» PROBLEM: Return every line from the records below that has the word "endsWithIgnoreCase".

[Edit tracking data]
§

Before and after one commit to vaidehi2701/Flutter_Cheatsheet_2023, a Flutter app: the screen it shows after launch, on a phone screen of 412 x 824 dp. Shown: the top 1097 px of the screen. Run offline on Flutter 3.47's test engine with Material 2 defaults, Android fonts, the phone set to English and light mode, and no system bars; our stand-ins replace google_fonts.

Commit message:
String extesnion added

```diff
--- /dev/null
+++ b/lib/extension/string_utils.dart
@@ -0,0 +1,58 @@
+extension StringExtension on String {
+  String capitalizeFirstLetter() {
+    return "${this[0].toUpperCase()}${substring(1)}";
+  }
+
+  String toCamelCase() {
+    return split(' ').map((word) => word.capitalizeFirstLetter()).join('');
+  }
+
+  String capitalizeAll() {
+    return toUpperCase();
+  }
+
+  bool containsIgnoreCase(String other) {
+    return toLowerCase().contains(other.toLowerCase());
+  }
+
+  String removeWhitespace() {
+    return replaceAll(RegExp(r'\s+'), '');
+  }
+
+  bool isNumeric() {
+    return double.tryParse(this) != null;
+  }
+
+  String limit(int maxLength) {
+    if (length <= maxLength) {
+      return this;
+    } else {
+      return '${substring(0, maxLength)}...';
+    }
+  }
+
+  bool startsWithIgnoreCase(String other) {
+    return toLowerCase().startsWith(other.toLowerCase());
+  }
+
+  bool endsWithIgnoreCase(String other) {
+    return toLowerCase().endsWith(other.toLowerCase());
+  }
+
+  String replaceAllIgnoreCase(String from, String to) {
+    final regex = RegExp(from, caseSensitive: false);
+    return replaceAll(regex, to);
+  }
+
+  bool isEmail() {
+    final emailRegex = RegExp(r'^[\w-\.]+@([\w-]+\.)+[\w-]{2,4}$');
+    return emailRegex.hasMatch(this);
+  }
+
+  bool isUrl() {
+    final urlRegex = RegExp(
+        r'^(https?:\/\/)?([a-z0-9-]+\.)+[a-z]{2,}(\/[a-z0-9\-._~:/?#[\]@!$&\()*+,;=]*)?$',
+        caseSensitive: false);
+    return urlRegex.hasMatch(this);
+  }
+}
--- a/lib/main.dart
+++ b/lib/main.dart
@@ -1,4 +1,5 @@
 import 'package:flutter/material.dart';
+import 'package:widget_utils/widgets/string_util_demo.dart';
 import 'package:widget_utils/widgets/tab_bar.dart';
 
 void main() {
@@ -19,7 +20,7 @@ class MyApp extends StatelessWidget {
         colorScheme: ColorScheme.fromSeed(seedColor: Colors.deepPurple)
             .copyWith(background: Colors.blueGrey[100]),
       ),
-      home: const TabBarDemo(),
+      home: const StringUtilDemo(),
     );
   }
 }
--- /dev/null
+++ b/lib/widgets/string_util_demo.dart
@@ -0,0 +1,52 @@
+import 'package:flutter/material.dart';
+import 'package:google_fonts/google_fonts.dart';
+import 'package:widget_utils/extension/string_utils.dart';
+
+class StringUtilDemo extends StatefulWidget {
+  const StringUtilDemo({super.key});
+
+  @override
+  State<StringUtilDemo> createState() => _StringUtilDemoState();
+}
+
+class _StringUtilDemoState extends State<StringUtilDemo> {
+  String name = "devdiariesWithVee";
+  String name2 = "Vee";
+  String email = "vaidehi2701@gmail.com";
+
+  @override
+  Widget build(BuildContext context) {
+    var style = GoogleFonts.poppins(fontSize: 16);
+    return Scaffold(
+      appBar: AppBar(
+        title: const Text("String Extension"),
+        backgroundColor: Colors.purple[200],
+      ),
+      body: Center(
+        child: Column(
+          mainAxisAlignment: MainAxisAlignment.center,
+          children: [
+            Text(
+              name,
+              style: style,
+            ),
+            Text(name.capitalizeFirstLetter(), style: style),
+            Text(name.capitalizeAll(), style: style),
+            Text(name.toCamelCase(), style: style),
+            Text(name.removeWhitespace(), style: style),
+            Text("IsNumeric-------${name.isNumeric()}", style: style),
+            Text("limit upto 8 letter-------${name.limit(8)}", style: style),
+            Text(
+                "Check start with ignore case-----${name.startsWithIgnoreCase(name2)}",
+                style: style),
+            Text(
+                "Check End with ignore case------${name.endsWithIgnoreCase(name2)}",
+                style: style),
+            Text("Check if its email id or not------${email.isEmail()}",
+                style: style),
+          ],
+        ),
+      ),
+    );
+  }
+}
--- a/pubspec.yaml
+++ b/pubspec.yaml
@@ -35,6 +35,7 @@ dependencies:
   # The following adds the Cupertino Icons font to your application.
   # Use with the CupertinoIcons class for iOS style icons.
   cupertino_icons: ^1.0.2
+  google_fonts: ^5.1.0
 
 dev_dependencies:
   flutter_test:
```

§

» RESULT OF THE TASK:
+  bool endsWithIgnoreCase(String other) {
+                "Check End with ignore case------${name.endsWithIgnoreCase(name2)}",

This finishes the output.